As I've mentioned in my introductory post, I'm a university student. I pay around 8,000$ a year for tuition alone, and then another odd 1,000$ for books. Now, by no means is my family rich, but we're not poor either. We're "rich" enough that I don't qualify for a student load, but "poor" enough that my parents cannot pay for my tuition. I want to go to school, but I can't pay for it... This leaves me with a dilemma.
In order to go to school, I have to work. And I work pretty hard... I'm a full time worker, and a full time student. How is that possible you ask? I go to work from 7am to 3pm, come home, eat something quickly, and try to catch my bus to make it to school on time for a 7pm class. At least I have the weekends free, haha. All of this would be fine, if I was actually taught something.
I find the only time where I did any learning was in most of my first year classes. The professor would ACTUALLY go over the material, and explain it in their own way. After completing my third year, I find that more and more professors are simply reading out of the book instead of actually lecturing. This is very discouraging for me, because that means I have to go over all the material on my own again, and understand it on my own! What's the point of going to class then?
It's a little ridiculous if you think about it. I'm paying so much money, in order to work my ass off and get a stupid piece of paper that says I completed "school". I'm not really paying for an education, because the professors are hardly doing anything. I'm paying to know what books I need to read in order to pass an exam.

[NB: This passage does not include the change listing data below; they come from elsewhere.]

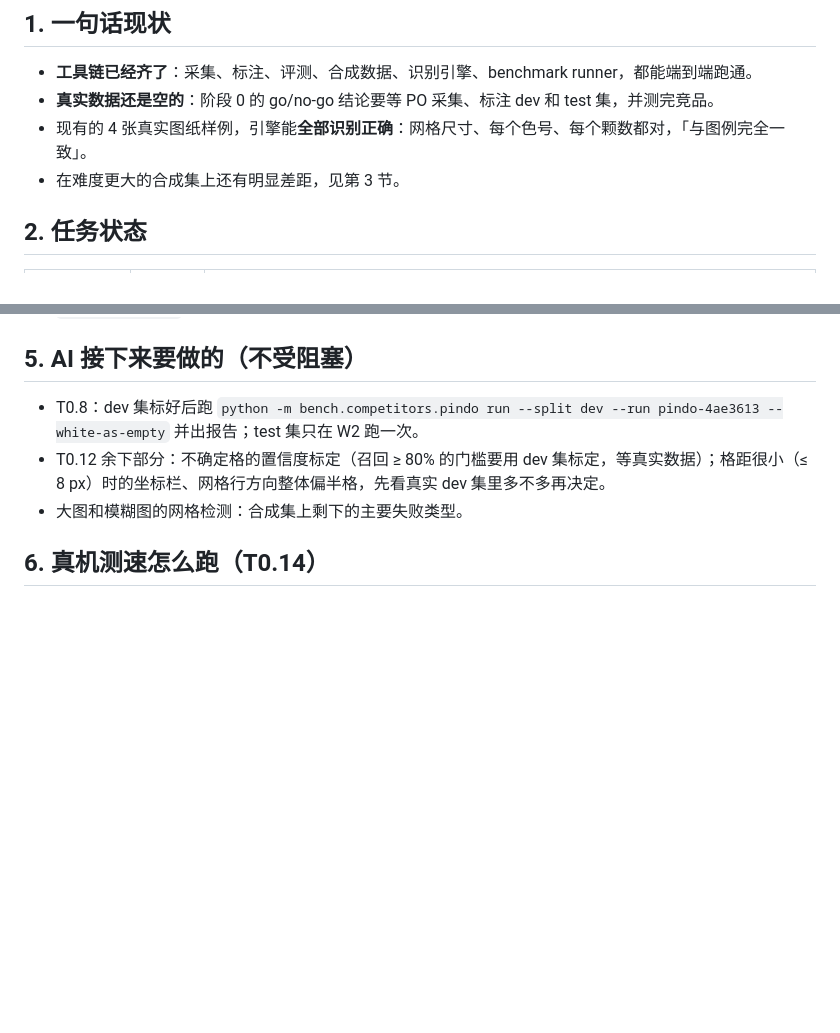
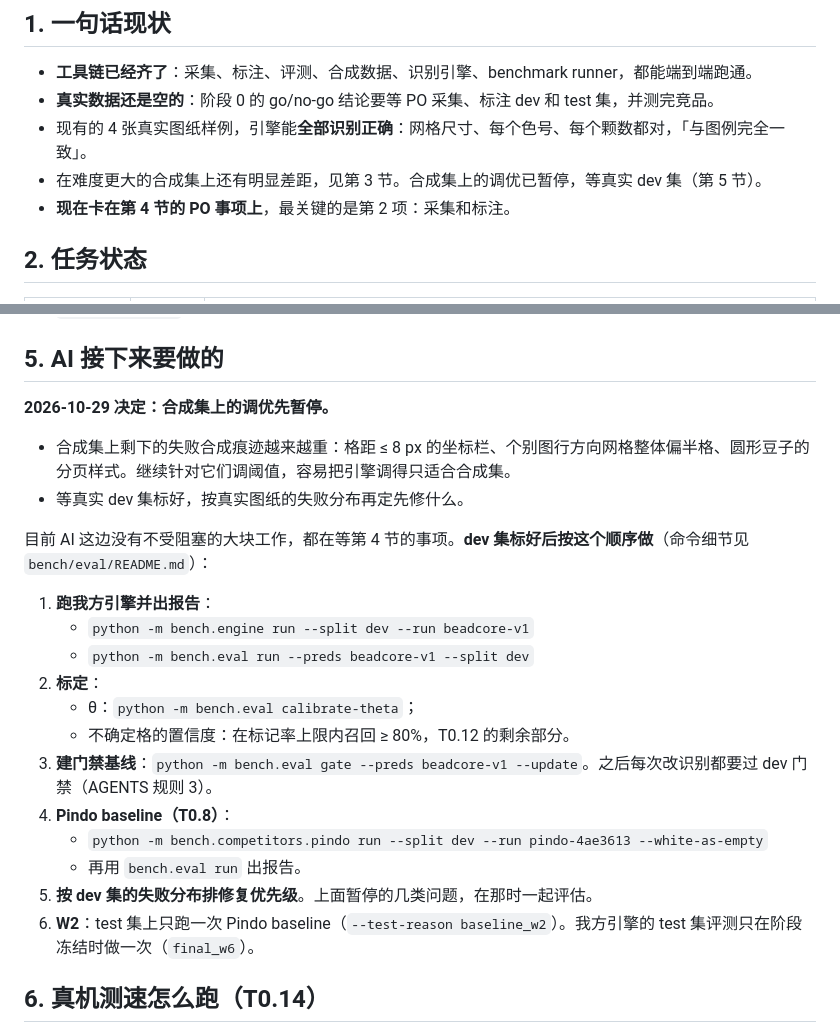
Before and after one commit to lincolnZhang1105/pindou, a Markdown page: docs/phase0-status.md, 2 parts joined by grey strips. Drawn GitHub-style; blank space fills up the shorter version.

Commit message:
进展文档：合成集调优暂停，写明 dev 集到位后的执行顺序
Co-Authored-By: Claude Opus 5.5 <noreply@anthropic.com>

```diff
--- a/docs/phase0-status.md
+++ b/docs/phase0-status.md
@@ -7,7 +7,8 @@
 - **工具链已经齐了**：采集、标注、评测、合成数据、识别引擎、benchmark runner，都能端到端跑通。
 - **真实数据还是空的**：阶段 0 的 go/no-go 结论要等 PO 采集、标注 dev 和 test 集，并测完竞品。
 - 现有的 4 张真实图纸样例，引擎能**全部识别正确**：网格尺寸、每个色号、每个颗数都对，「与图例完全一致」。
-- 在难度更大的合成集上还有明显差距，见第 3 节。
+- 在难度更大的合成集上还有明显差距，见第 3 节。合成集上的调优已暂停，等真实 dev 集（第 5 节）。
+- **现在卡在第 4 节的 PO 事项上**，最关键的是第 2 项：采集和标注。
 
 ## 2. 任务状态
 
@@ -51,11 +52,26 @@
 7. **ONNX Runtime 的遥测**：官方构建默认会把数据上报给微软。App 必须用 `--no_telemetry` 编译的版本（已写进 03、05、06）。这是工程约束，不需要拍板，但上线检查时要核对。
 8. **合成 T6（拍照）的真值格式**：给 page 加了 `homography` 等字段，暂定只在合成数据里用，见 `bench/README.md`。
 
-## 5. AI 接下来要做的（不受阻塞）
+## 5. AI 接下来要做的
 
-- T0.8：dev 集标好后跑 `python -m bench.competitors.pindo run --split dev --run pindo-4ae3613 --white-as-empty` 并出报告；test 集只在 W2 跑一次。
-- T0.12 余下部分：不确定格的置信度标定（召回 ≥ 80% 的门槛要用 dev 集标定，等真实数据）；格距很小（≤ 8 px）时的坐标栏、网格行方向整体偏半格，先看真实 dev 集里多不多再决定。
-- 大图和模糊图的网格检测：合成集上剩下的主要失败类型。
+**2026-10-29 决定：合成集上的调优先暂停。**
+- 合成集上剩下的失败合成痕迹越来越重：格距 ≤ 8 px 的坐标栏、个别图行方向网格整体偏半格、圆形豆子的分页样式。继续针对它们调阈值，容易把引擎调得只适合合成集。
+- 等真实 dev 集标好，按真实图纸的失败分布再定先修什么。
+
+目前 AI 这边没有不受阻塞的大块工作，都在等第 4 节的事项。**dev 集标好后按这个顺序做**（命令细节见 `bench/eval/README.md`）：
+
+1. **跑我方引擎并出报告**：
+   - `python -m bench.engine run --split dev --run beadcore-v1`
+   - `python -m bench.eval run --preds beadcore-v1 --split dev`
+2. **标定**：
+   - θ：`python -m bench.eval calibrate-theta`；
+   - 不确定格的置信度：在标记率上限内召回 ≥ 80%，T0.12 的剩余部分。
+3. **建门禁基线**：`python -m bench.eval gate --preds beadcore-v1 --update`。之后每次改识别都要过 dev 门禁（AGENTS 规则 3）。
+4. **Pindo baseline（T0.8）**：
+   - `python -m bench.competitors.pindo run --split dev --run pindo-4ae3613 --white-as-empty`
+   - 再用 `bench.eval run` 出报告。
+5. **按 dev 集的失败分布排修复优先级**。上面暂停的几类问题，在那时一起评估。
+6. **W2**：test 集上只跑一次 Pindo baseline（`--test-reason baseline_w2`）。我方引擎的 test 集评测只在阶段冻结时做一次（`final_w6`）。
 
 ## 6. 真机测速怎么跑（T0.14）
 
```
Also changed, not shown: other parts of docs/phase0-status.md (+1 -1 lines).
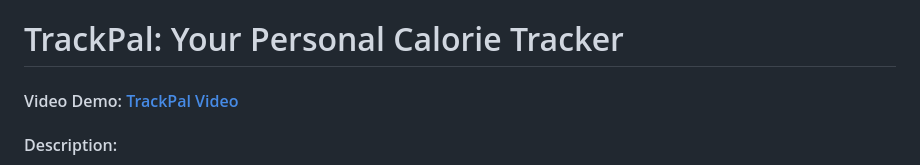
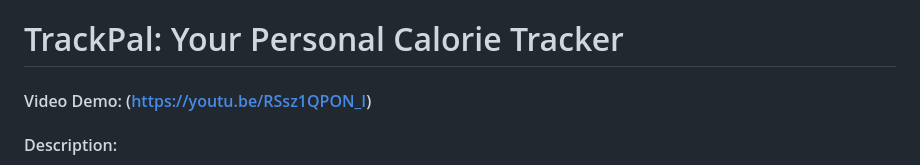
Before and after one commit to zhentilar/TrackPal, a Markdown page: README.md, the part around the change. Rendered like a GitHub page.

```diff
--- a/README.md
+++ b/README.md
@@ -1,5 +1,5 @@
 # TrackPal: Your Personal Calorie Tracker
-#### Video Demo: [TrackPal Video](https://youtu.be/RSsz1QPON_I)
+#### Video Demo: (https://youtu.be/RSsz1QPON_I)
 #### Description:
 
 TrackPal is a web-based application designed to help users monitor their daily calorie intake. Built with Flask and designed to have a clean and minimal aesthetic, TrackPal provides an intuitive and visually appealing platform for users to track their calorie goals and food entries dairy. This project was developed as part of the CS50 web project assignment, focusing on responsive design, visual clarity, and essential functionality.
```
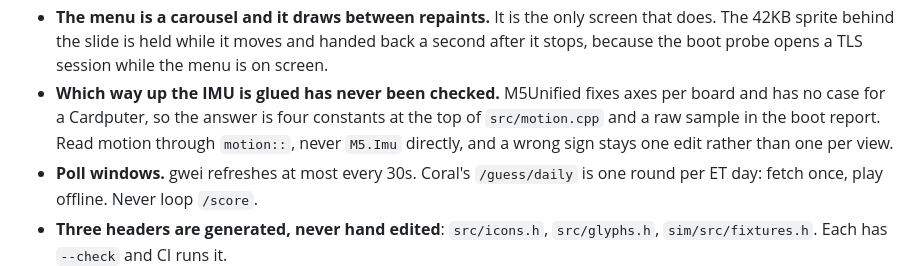
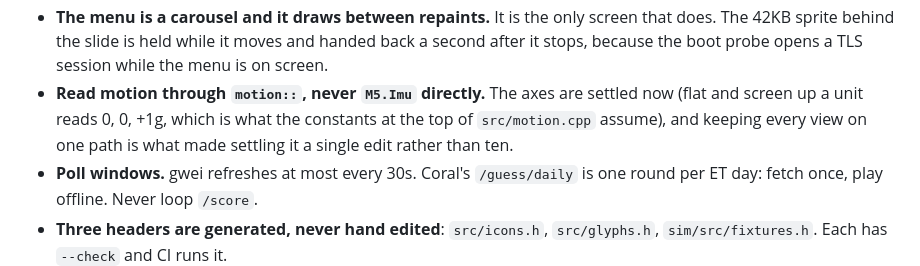
Before and after one commit to ryanio/cardputer, a Markdown page: CLAUDE.md, the part around the change. Rendered like a GitHub page.

```diff
--- a/CLAUDE.md
+++ b/CLAUDE.md
@@ -38,11 +38,10 @@ compiles both targets on a push and probes the sources on a schedule.
   screen that does. The 42KB sprite behind the slide is held while it moves and
   handed back a second after it stops, because the boot probe opens a TLS
   session while the menu is on screen.
-- **Which way up the IMU is glued has never been checked.** M5Unified fixes
-  axes per board and has no case for a Cardputer, so the answer is four
-  constants at the top of `src/motion.cpp` and a raw sample in the boot report.
-  Read motion through `motion::`, never `M5.Imu` directly, and a wrong sign
-  stays one edit rather than one per view.
+- **Read motion through `motion::`, never `M5.Imu` directly.** The axes are
+  settled now (flat and screen up a unit reads 0, 0, +1g, which is what the
+  constants at the top of `src/motion.cpp` assume), and keeping every view on
+  one path is what made settling it a single edit rather than ten.
 - **Poll windows.** gwei refreshes at most every 30s. Coral's `/guess/daily` is
   one round per ET day: fetch once, play offline. Never loop `/score`.
 - **Three headers are generated, never hand edited**: `src/icons.h`,
```
Also changed, not shown: docs/PLAN.md (+22 -5 lines).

Good use of my money huh?
Society places so much value on a university education, but honestly from my experience, it's mostly bullshit. You're paying to learn on your own. Why pay at all then? Why aren't you able to study on your own, read whatever books you'd like, and then opt to take a certification test of your knowledge. Obviously this test wouldn't be free, since somebody would have to mark it, and there's costs associated with processing. Even if it costed 1,000$ to take the test once, it'd still be cheaper than the 36,000$ (8,000 a year for four years, plus textbooks) you'd end up spending on an "education". This would be an alternative solution to getting a degree, and a more practical one for many people. But alas, it's obvious that the whole education system is based around business first, education second, so this will never happen.